An anal fissure is a painful condition affecting the far end of the intestines. The antimicrobial, anti-inflammatory, and pain relieving properties of clove oil provide a rationale for its use in this study.
First, the details.
55 patients were randomly assigned to clove oil 1% or what the authors called “traditional” treatment of stool softeners and lidocaine cream 5%.
And, the results.
Healing occurred in 60% of the clove oil treatment group vs 12% in the other group, a significant difference.
Clove oil treatment was also associated with a significant reduction in resting anal pressure and most other pressure measurements.
The bottom line?
Researchers from Mansoura University Hospital in Egypt concluded, “Topical application of clove oil demonstrated significant beneficial effects when applied to patients suffering from chronic anal fistula.”
Some questions come to mind.
How widespread is the use of clove oil for treating anal fistulas? I found no other studies, but it could be included in “natural” treatments.
How long were the patients treated? The abstract doesn’t say.
What was the severity of the fistulas in these patients? My guess is they were not severe.

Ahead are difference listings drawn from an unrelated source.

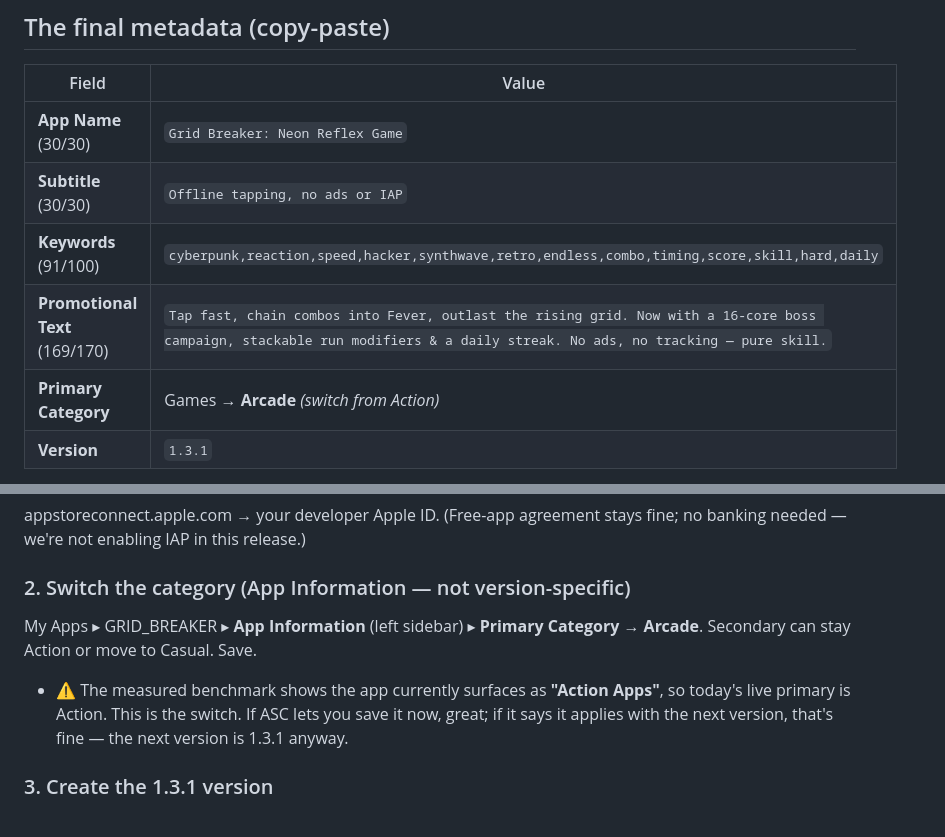
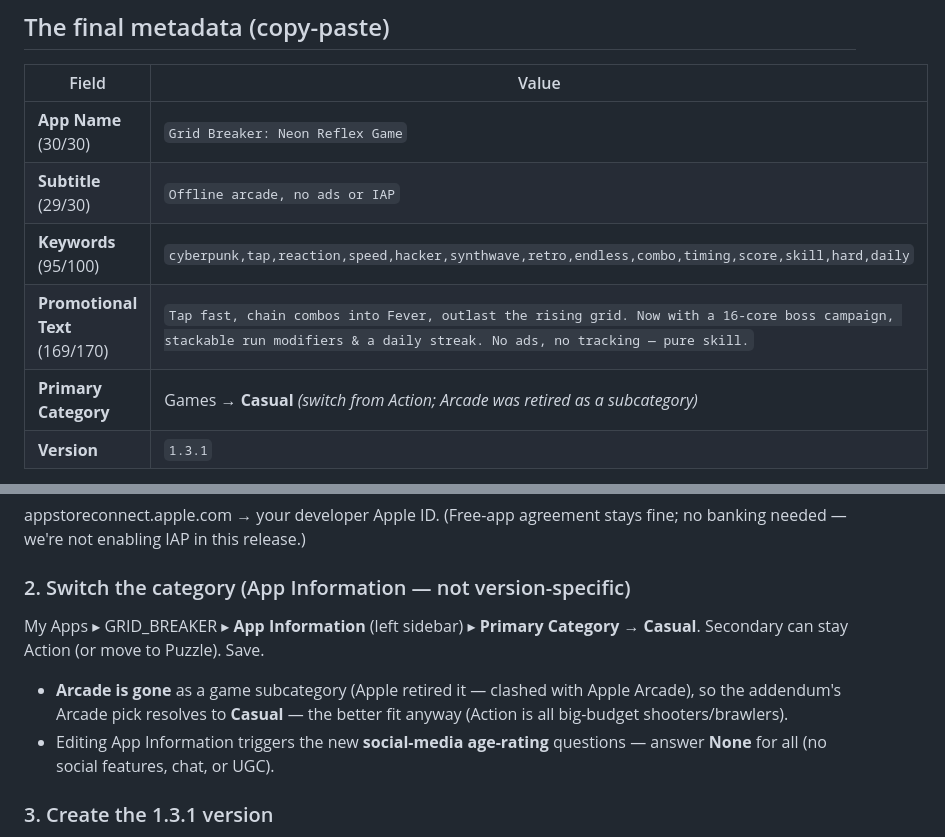
Before and after one commit to jimmyrentmeester/GRID_BREAKER, a Markdown page: docs/appstoreconnect-v1.3.1.md, 2 parts joined by grey strips. GitHub-like rendering.

```diff
--- a/docs/appstoreconnect-v1.3.1.md
+++ b/docs/appstoreconnect-v1.3.1.md
@@ -19,10 +19,10 @@ the repo.
 | Field | Value |
 |---|---|
 | **App Name** (30/30) | `Grid Breaker: Neon Reflex Game` |
-| **Subtitle** (30/30) | `Offline tapping, no ads or IAP` |
-| **Keywords** (91/100) | `cyberpunk,reaction,speed,hacker,synthwave,retro,endless,combo,timing,score,skill,hard,daily` |
+| **Subtitle** (29/30) | `Offline arcade, no ads or IAP` |
+| **Keywords** (95/100) | `cyberpunk,tap,reaction,speed,hacker,synthwave,retro,endless,combo,timing,score,skill,hard,daily` |
 | **Promotional Text** (169/170) | `Tap fast, chain combos into Fever, outlast the rising grid. Now with a 16-core boss campaign, stackable run modifiers & a daily streak. No ads, no tracking — pure skill.` |
-| **Primary Category** | Games → **Arcade** *(switch from Action)* |
+| **Primary Category** | Games → **Casual** *(switch from Action; Arcade was retired as a subcategory)* |
 | **Version** | `1.3.1` |
 
 **What's New** (paste from `docs/RELEASE_NOTES_v1.3.md` — this build carries the whole staged
@@ -38,11 +38,13 @@ appstoreconnect.apple.com → your developer Apple ID. (Free-app agreement stays
 banking needed — we're not enabling IAP in this release.)
 
 ### 2. Switch the category (App Information — not version-specific)
-My Apps ▸ GRID_BREAKER ▸ **App Information** (left sidebar) ▸ **Primary Category → Arcade**.
-Secondary can stay Action or move to Casual. Save.
-- ⚠️ The measured benchmark shows the app currently surfaces as **"Action Apps"**, so today's
-  live primary is Action. This is the switch. If ASC lets you save it now, great; if it says
-  it applies with the next version, that's fine — the next version is 1.3.1 anyway.
+My Apps ▸ GRID_BREAKER ▸ **App Information** (left sidebar) ▸ **Primary Category → Casual**.
+Secondary can stay Action (or move to Puzzle). Save.
+- **Arcade is gone** as a game subcategory (Apple retired it — clashed with Apple Arcade), so
+  the addendum's Arcade pick resolves to **Casual** — the better fit anyway (Action is all
+  big-budget shooters/brawlers).
+- Editing App Information triggers the new **social-media age-rating** questions — answer
+  **None** for all (no social features, chat, or UGC).
 
 ### 3. Create the 1.3.1 version
 **App Store** tab ▸ the **(+) Version or Platform** button (top-left of the version list) ▸
```
Also changed, not shown: docs/store-copy.md (+23 -19 lines).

Anal fistulas are not something to treat without professional guidance.
Background on their treatment can be found here from a private practice of gastroenterologists and here from the University of Michigan. A homeopathic approach is found here.
John Russo, Jr., PharmD, is president of The MedCom Resource, Inc. Previously, he was senior vice president of medical communications at www.Vicus.com, a complementary and alternative medicine website.